DATASET CONTENT →
- Opening Delimiter -

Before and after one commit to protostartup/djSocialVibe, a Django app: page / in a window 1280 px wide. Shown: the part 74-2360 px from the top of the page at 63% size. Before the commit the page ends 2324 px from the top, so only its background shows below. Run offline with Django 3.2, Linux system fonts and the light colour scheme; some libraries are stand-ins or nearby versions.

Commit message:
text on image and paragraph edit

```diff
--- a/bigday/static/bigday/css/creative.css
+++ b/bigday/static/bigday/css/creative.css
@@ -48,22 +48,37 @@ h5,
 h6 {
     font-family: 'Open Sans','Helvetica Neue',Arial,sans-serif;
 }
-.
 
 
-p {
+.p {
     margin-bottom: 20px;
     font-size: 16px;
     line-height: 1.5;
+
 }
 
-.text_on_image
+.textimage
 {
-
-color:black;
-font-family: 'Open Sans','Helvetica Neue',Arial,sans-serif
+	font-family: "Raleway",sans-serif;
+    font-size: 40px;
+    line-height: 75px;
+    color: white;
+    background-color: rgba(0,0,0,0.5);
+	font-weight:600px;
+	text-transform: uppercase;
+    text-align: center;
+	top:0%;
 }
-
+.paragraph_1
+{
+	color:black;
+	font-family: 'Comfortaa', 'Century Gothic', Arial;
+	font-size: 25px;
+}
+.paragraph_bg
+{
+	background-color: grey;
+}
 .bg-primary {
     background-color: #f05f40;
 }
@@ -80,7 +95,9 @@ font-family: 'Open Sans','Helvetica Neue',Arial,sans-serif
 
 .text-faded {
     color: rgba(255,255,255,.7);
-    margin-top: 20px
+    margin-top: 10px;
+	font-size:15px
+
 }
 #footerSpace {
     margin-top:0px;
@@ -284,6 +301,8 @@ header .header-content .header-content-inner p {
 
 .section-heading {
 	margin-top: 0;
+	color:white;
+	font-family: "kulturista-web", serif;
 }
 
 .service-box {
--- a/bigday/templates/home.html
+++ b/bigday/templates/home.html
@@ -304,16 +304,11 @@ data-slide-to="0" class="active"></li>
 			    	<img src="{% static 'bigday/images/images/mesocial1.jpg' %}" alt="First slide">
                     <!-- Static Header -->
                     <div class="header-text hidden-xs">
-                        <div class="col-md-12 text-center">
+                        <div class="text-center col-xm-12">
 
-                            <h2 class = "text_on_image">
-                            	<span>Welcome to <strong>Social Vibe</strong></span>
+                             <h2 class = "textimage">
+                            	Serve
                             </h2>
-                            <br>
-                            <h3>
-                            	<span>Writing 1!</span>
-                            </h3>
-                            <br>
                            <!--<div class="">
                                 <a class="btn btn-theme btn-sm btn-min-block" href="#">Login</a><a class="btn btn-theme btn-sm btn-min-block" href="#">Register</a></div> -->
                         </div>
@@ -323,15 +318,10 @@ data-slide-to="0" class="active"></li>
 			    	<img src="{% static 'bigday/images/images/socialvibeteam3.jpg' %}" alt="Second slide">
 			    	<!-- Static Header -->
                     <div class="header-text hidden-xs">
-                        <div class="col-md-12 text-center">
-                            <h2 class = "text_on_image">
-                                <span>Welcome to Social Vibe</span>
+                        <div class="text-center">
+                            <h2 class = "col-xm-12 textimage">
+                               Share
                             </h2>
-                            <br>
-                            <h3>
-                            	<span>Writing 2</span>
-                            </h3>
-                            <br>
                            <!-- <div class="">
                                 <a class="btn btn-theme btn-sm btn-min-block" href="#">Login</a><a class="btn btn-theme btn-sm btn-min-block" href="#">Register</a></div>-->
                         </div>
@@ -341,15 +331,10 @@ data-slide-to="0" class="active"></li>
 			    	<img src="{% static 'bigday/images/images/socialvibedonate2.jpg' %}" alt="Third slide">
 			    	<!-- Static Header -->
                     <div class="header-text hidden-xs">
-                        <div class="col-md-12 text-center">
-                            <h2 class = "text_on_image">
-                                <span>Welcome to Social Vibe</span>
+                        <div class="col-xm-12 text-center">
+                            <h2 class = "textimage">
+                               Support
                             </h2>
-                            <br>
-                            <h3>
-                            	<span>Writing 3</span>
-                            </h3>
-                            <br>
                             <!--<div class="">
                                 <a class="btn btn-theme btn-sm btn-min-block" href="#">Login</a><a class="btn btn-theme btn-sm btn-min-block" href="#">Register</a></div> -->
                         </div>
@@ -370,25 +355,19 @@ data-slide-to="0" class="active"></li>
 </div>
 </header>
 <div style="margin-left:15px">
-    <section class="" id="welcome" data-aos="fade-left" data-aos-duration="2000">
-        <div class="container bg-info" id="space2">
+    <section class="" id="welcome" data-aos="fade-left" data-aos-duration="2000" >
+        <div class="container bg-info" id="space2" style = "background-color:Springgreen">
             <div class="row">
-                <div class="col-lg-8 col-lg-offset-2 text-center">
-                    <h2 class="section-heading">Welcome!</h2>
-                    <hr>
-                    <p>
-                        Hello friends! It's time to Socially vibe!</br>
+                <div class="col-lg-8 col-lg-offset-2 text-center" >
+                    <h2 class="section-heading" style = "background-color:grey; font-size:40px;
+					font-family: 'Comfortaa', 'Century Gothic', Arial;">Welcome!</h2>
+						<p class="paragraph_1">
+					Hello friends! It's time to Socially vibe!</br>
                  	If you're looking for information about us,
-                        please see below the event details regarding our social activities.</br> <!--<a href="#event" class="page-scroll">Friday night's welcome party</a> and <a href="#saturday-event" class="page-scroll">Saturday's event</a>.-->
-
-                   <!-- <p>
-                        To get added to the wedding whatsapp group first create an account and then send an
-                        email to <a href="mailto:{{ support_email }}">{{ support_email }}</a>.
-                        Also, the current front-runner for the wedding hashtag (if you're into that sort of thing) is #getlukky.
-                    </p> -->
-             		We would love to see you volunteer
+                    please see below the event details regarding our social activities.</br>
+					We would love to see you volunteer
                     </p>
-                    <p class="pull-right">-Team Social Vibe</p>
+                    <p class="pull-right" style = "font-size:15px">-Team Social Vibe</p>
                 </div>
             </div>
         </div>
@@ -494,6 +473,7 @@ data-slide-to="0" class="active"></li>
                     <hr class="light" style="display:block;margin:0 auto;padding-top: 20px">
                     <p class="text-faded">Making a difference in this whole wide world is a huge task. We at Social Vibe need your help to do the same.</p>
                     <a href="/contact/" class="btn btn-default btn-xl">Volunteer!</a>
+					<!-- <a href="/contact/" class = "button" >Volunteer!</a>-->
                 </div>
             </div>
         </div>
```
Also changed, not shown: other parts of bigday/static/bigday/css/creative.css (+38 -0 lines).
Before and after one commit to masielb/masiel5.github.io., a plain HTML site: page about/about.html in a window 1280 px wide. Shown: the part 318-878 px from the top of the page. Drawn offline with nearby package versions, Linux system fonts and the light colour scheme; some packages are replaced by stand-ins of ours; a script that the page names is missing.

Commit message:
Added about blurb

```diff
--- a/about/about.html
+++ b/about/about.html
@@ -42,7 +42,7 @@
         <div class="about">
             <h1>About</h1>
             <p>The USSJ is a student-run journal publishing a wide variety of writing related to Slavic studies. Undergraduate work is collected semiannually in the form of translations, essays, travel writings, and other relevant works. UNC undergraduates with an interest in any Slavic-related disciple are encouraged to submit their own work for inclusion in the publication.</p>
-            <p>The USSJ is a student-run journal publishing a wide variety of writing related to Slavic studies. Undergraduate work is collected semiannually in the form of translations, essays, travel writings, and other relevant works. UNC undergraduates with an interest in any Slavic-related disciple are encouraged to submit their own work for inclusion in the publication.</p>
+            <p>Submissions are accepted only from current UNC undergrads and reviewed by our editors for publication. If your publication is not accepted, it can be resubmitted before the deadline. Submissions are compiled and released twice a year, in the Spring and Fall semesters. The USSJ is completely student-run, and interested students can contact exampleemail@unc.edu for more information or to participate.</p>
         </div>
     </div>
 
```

- Closing Delimiter -

BRIEF →
Each line of the listing is to be repeated without alteration.

EXPECTED ANSWER →
Before and after one commit to protostartup/djSocialVibe, a Django app: page / in a window 1280 px wide. Shown: the part 74-2360 px from the top of the page at 63% size. Before the commit the page ends 2324 px from the top, so only its background shows below. Run offline with Django 3.2, Linux system fonts and the light colour scheme; some libraries are stand-ins or nearby versions.

Commit message:
text on image and paragraph edit

```diff
--- a/bigday/static/bigday/css/creative.css
+++ b/bigday/static/bigday/css/creative.css
@@ -48,22 +48,37 @@ h5,
 h6 {
     font-family: 'Open Sans','Helvetica Neue',Arial,sans-serif;
 }
-.
 
 
-p {
+.p {
     margin-bottom: 20px;
     font-size: 16px;
     line-height: 1.5;
+
 }
 
-.text_on_image
+.textimage
 {
-
-color:black;
-font-family: 'Open Sans','Helvetica Neue',Arial,sans-serif
+	font-family: "Raleway",sans-serif;
+    font-size: 40px;
+    line-height: 75px;
+    color: white;
+    background-color: rgba(0,0,0,0.5);
+	font-weight:600px;
+	text-transform: uppercase;
+    text-align: center;
+	top:0%;
 }
-
+.paragraph_1
+{
+	color:black;
+	font-family: 'Comfortaa', 'Century Gothic', Arial;
+	font-size: 25px;
+}
+.paragraph_bg
+{
+	background-color: grey;
+}
 .bg-primary {
     background-color: #f05f40;
 }
@@ -80,7 +95,9 @@ font-family: 'Open Sans','Helvetica Neue',Arial,sans-serif
 
 .text-faded {
     color: rgba(255,255,255,.7);
-    margin-top: 20px
+    margin-top: 10px;
+	font-size:15px
+
 }
 #footerSpace {
     margin-top:0px;
@@ -284,6 +301,8 @@ header .header-content .header-content-inner p {
 
 .section-heading {
 	margin-top: 0;
+	color:white;
+	font-family: "kulturista-web", serif;
 }
 
 .service-box {
--- a/bigday/templates/home.html
+++ b/bigday/templates/home.html
@@ -304,16 +304,11 @@ data-slide-to="0" class="active"></li>
 			    	<img src="{% static 'bigday/images/images/mesocial1.jpg' %}" alt="First slide">
                     <!-- Static Header -->
                     <div class="header-text hidden-xs">
-                        <div class="col-md-12 text-center">
+                        <div class="text-center col-xm-12">
 
-                            <h2 class = "text_on_image">
-                            	<span>Welcome to <strong>Social Vibe</strong></span>
+                             <h2 class = "textimage">
+                            	Serve
                             </h2>
-                            <br>
-                            <h3>
-                            	<span>Writing 1!</span>
-                            </h3>
-                            <br>
                            <!--<div class="">
                                 <a class="btn btn-theme btn-sm btn-min-block" href="#">Login</a><a class="btn btn-theme btn-sm btn-min-block" href="#">Register</a></div> -->
                         </div>
@@ -323,15 +318,10 @@ data-slide-to="0" class="active"></li>
 			    	<img src="{% static 'bigday/images/images/socialvibeteam3.jpg' %}" alt="Second slide">
 			    	<!-- Static Header -->
                     <div class="header-text hidden-xs">
-                        <div class="col-md-12 text-center">
-                            <h2 class = "text_on_image">
-                                <span>Welcome to Social Vibe</span>
+                        <div class="text-center">
+                            <h2 class = "col-xm-12 textimage">
+                               Share
                             </h2>
-                            <br>
-                            <h3>
-                            	<span>Writing 2</span>
-                            </h3>
-                            <br>
                            <!-- <div class="">
                                 <a class="btn btn-theme btn-sm btn-min-block" href="#">Login</a><a class="btn btn-theme btn-sm btn-min-block" href="#">Register</a></div>-->
                         </div>
@@ -341,15 +331,10 @@ data-slide-to="0" class="active"></li>
 			    	<img src="{% static 'bigday/images/images/socialvibedonate2.jpg' %}" alt="Third slide">
 			    	<!-- Static Header -->
                     <div class="header-text hidden-xs">
-                        <div class="col-md-12 text-center">
-                            <h2 class = "text_on_image">
-                                <span>Welcome to Social Vibe</span>
+                        <div class="col-xm-12 text-center">
+                            <h2 class = "textimage">
+                               Support
                             </h2>
-                            <br>
-                            <h3>
-                            	<span>Writing 3</span>
-                            </h3>
-                            <br>
                             <!--<div class="">
                                 <a class="btn btn-theme btn-sm btn-min-block" href="#">Login</a><a class="btn btn-theme btn-sm btn-min-block" href="#">Register</a></div> -->
                         </div>
@@ -370,25 +355,19 @@ data-slide-to="0" class="active"></li>
 </div>
 </header>
 <div style="margin-left:15px">
-    <section class="" id="welcome" data-aos="fade-left" data-aos-duration="2000">
-        <div class="container bg-info" id="space2">
+    <section class="" id="welcome" data-aos="fade-left" data-aos-duration="2000" >
+        <div class="container bg-info" id="space2" style = "background-color:Springgreen">
             <div class="row">
-                <div class="col-lg-8 col-lg-offset-2 text-center">
-                    <h2 class="section-heading">Welcome!</h2>
-                    <hr>
-                    <p>
-                        Hello friends! It's time to Socially vibe!</br>
+                <div class="col-lg-8 col-lg-offset-2 text-center" >
+                    <h2 class="section-heading" style = "background-color:grey; font-size:40px;
+					font-family: 'Comfortaa', 'Century Gothic', Arial;">Welcome!</h2>
+						<p class="paragraph_1">
+					Hello friends! It's time to Socially vibe!</br>
                  	If you're looking for information about us,
-                        please see below the event details regarding our social activities.</br> <!--<a href="#event" class="page-scroll">Friday night's welcome party</a> and <a href="#saturday-event" class="page-scroll">Saturday's event</a>.-->
-
-                   <!-- <p>
-                        To get added to the wedding whatsapp group first create an account and then send an
-                        email to <a href="mailto:{{ support_email }}">{{ support_email }}</a>.
-                        Also, the current front-runner for the wedding hashtag (if you're into that sort of thing) is #getlukky.
-                    </p> -->
-             		We would love to see you volunteer
+                    please see below the event details regarding our social activities.</br>
+					We would love to see you volunteer
                     </p>
-                    <p class="pull-right">-Team Social Vibe</p>
+                    <p class="pull-right" style = "font-size:15px">-Team Social Vibe</p>
                 </div>
             </div>
         </div>
@@ -494,6 +473,7 @@ data-slide-to="0" class="active"></li>
                     <hr class="light" style="display:block;margin:0 auto;padding-top: 20px">
                     <p class="text-faded">Making a difference in this whole wide world is a huge task. We at Social Vibe need your help to do the same.</p>
                     <a href="/contact/" class="btn btn-default btn-xl">Volunteer!</a>
+					<!-- <a href="/contact/" class = "button" >Volunteer!</a>-->
                 </div>
             </div>
         </div>
```
Also changed, not shown: other parts of bigday/static/bigday/css/creative.css (+38 -0 lines).
Before and after one commit to masielb/masiel5.github.io., a plain HTML site: page about/about.html in a window 1280 px wide. Shown: the part 318-878 px from the top of the page. Drawn offline with nearby package versions, Linux system fonts and the light colour scheme; some packages are replaced by stand-ins of ours; a script that the page names is missing.

Commit message:
Added about blurb

```diff
--- a/about/about.html
+++ b/about/about.html
@@ -42,7 +42,7 @@
         <div class="about">
             <h1>About</h1>
             <p>The USSJ is a student-run journal publishing a wide variety of writing related to Slavic studies. Undergraduate work is collected semiannually in the form of translations, essays, travel writings, and other relevant works. UNC undergraduates with an interest in any Slavic-related disciple are encouraged to submit their own work for inclusion in the publication.</p>
-            <p>The USSJ is a student-run journal publishing a wide variety of writing related to Slavic studies. Undergraduate work is collected semiannually in the form of translations, essays, travel writings, and other relevant works. UNC undergraduates with an interest in any Slavic-related disciple are encouraged to submit their own work for inclusion in the publication.</p>
+            <p>Submissions are accepted only from current UNC undergrads and reviewed by our editors for publication. If your publication is not accepted, it can be resubmitted before the deadline. Submissions are compiled and released twice a year, in the Spring and Fall semesters. The USSJ is completely student-run, and interested students can contact exampleemail@unc.edu for more information or to participate.</p>
         </div>
     </div>
 
```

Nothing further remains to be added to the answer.